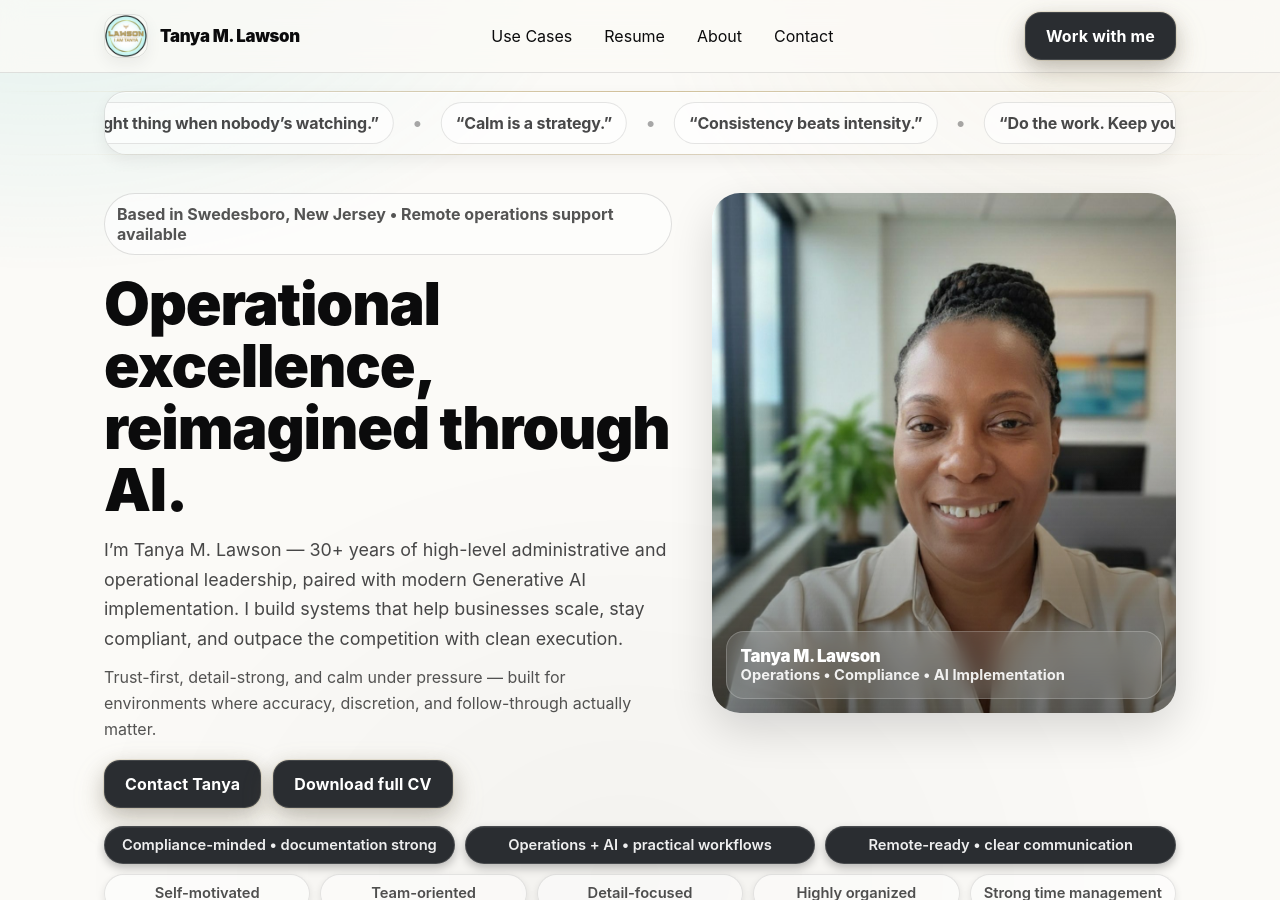
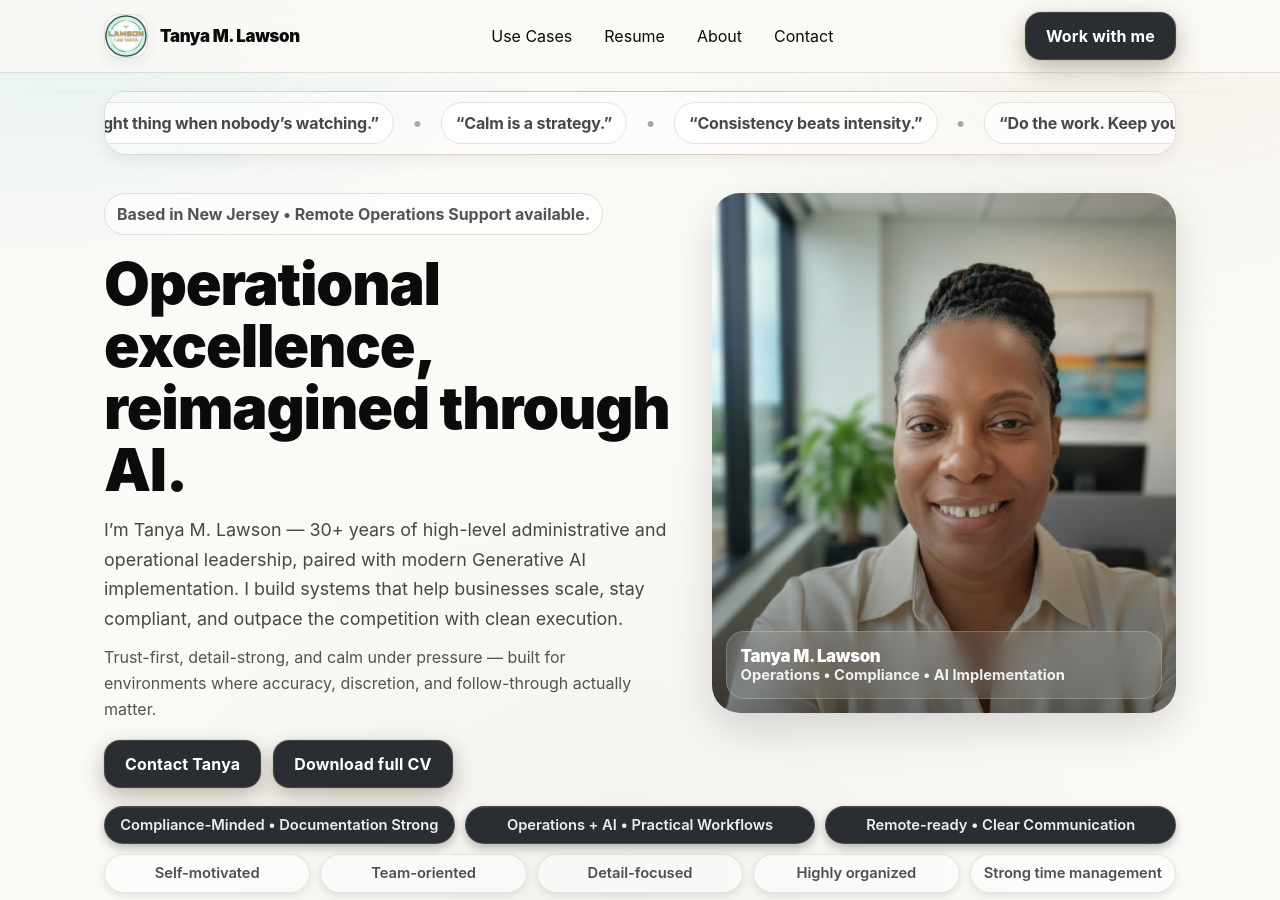
Before and after one commit to TanyaWBM1/TanyaLawson, a Jekyll site: the page built from index.html, in a window 1280 px wide and 900 px high. Built offline with Jekyll 4.4.1, drawn with Linux system fonts in a browser that asks for light colours.

Commit message:
Update index.html

```diff
--- a/index.html
+++ b/index.html
@@ -10,7 +10,7 @@ show_ticker: true
 <section class="hero" aria-label="Intro">
   <div class="container hero-grid">
     <div class="hero-copy">
-      <div class="badge">Based in Swedesboro, New Jersey • Remote operations support available</div>
+      <div class="badge">Based in New Jersey • Remote Operations Support available.</div>
 
       <h1 class="hero-title">
         Operational excellence,<br>
@@ -55,9 +55,9 @@ show_ticker: true
   <div class="container">
     <div class="proof" aria-label="Key strengths">
       <div class="proof-row" role="list" aria-label="Core operational strengths">
-        <span role="listitem" class="proof-pill">Compliance-minded • documentation strong</span>
-        <span role="listitem" class="proof-pill">Operations + AI • practical workflows</span>
-        <span role="listitem" class="proof-pill">Remote-ready • clear communication</span>
+        <span role="listitem" class="proof-pill">Compliance-Minded • Documentation Strong</span>
+        <span role="listitem" class="proof-pill">Operations + AI • Practical Workflows</span>
+        <span role="listitem" class="proof-pill">Remote-ready • Clear Communication</span>
       </div>
 
       <div class="proof-row proof-row--soft" role="list" aria-label="Working style">
```
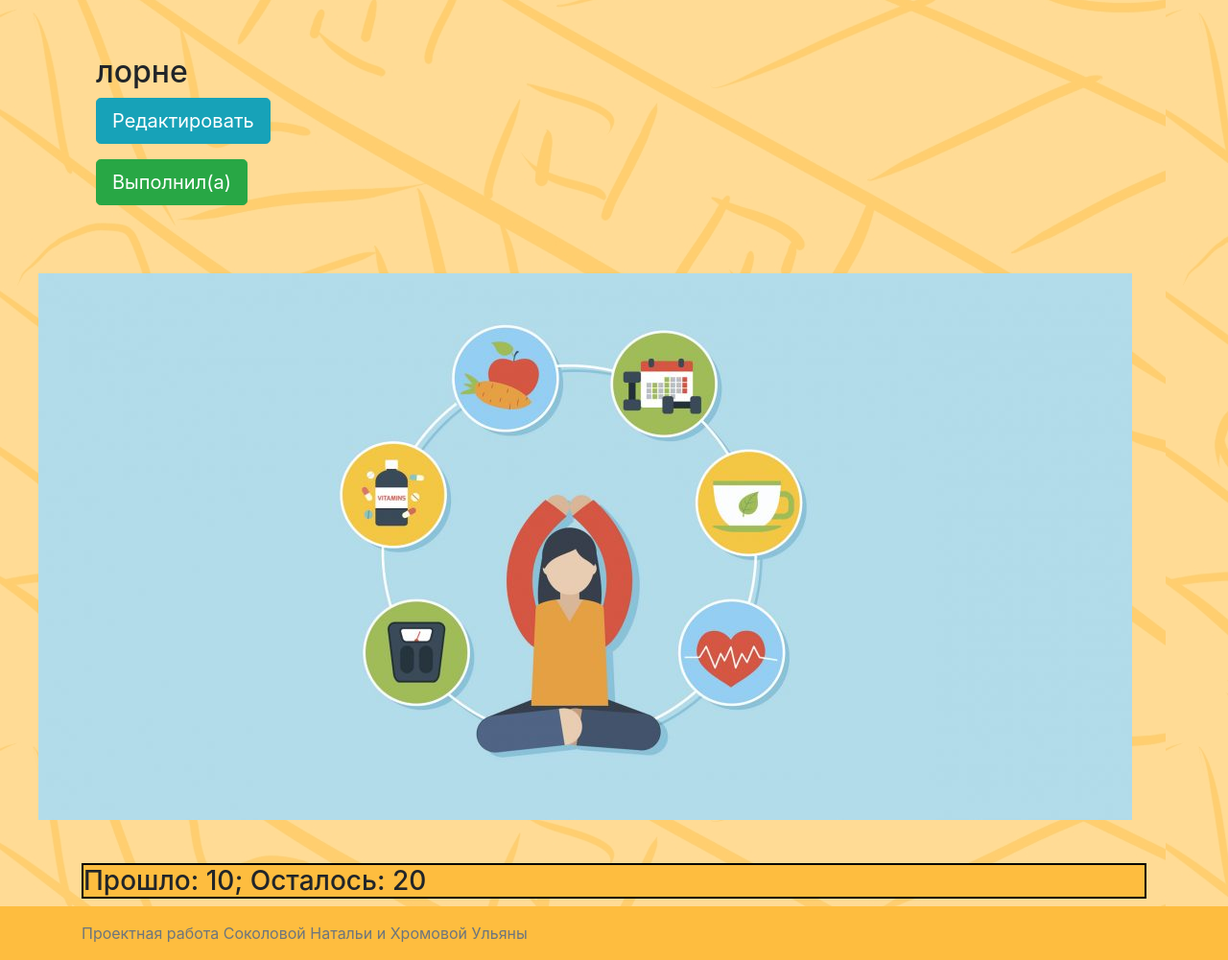
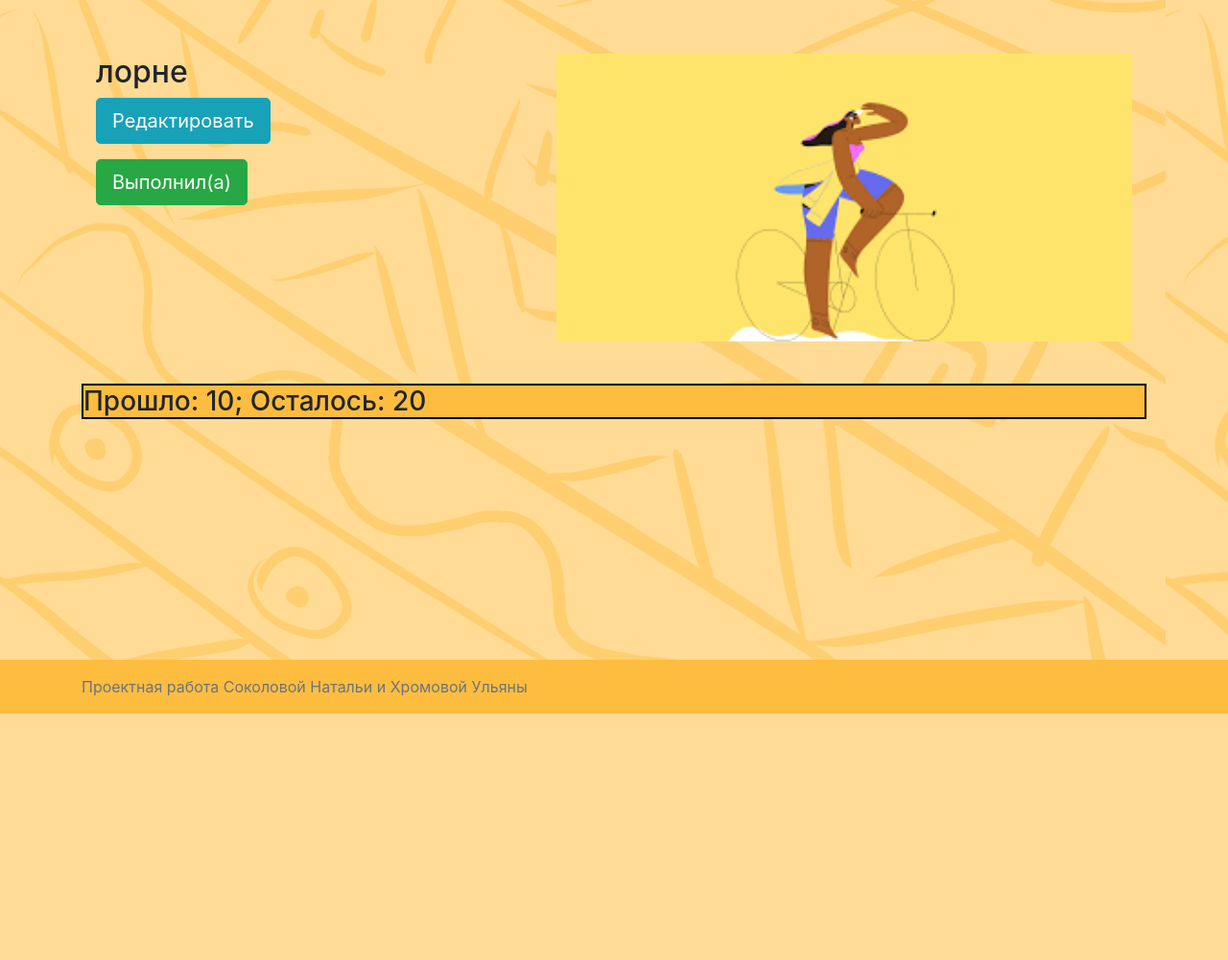
Before and after one commit to nat5natalia/habits, a Flask app: page /habit in a window 1280 px wide. Shown: the part 56-1057 px from the top of the page at 96% size. After the commit the page ends 800 px from the top, so only its background shows below. Run offline with Flask 2, Linux system fonts and the light colour scheme; a user stored in the database is signed in; data comes from the database, SQL or seed files in the repository; some libraries are stand-ins or nearby versions.

Commit message:
Update my_habit.html

```diff
--- a/templates/my_habit.html
+++ b/templates/my_habit.html
@@ -15,7 +15,7 @@
             </div>
         </div>
         <div class="col" style="margin-top: 5%">
-        <img src="../static/1.png" align="right">
+        <img src="../static/6.png" align="right" height="300" width="600">
         </div></div></div>
     <h3 style="background-color: #febd3f;
  border: 2px solid black;  margin-top: 4%">Прошло: {{countyes}}; Осталось: {{countno}}</h3>
```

^^^^^^^^

Problem to work on: Whenever a line in the data holds "html", copy that line.

Answer for this exercise:
Before and after one commit to TanyaWBM1/TanyaLawson, a Jekyll site: the page built from index.html, in a window 1280 px wide and 900 px high. Built offline with Jekyll 4.4.1, drawn with Linux system fonts in a browser that asks for light colours.
Update index.html
--- a/index.html
+++ b/index.html
Update my_habit.html
--- a/templates/my_habit.html
+++ b/templates/my_habit.html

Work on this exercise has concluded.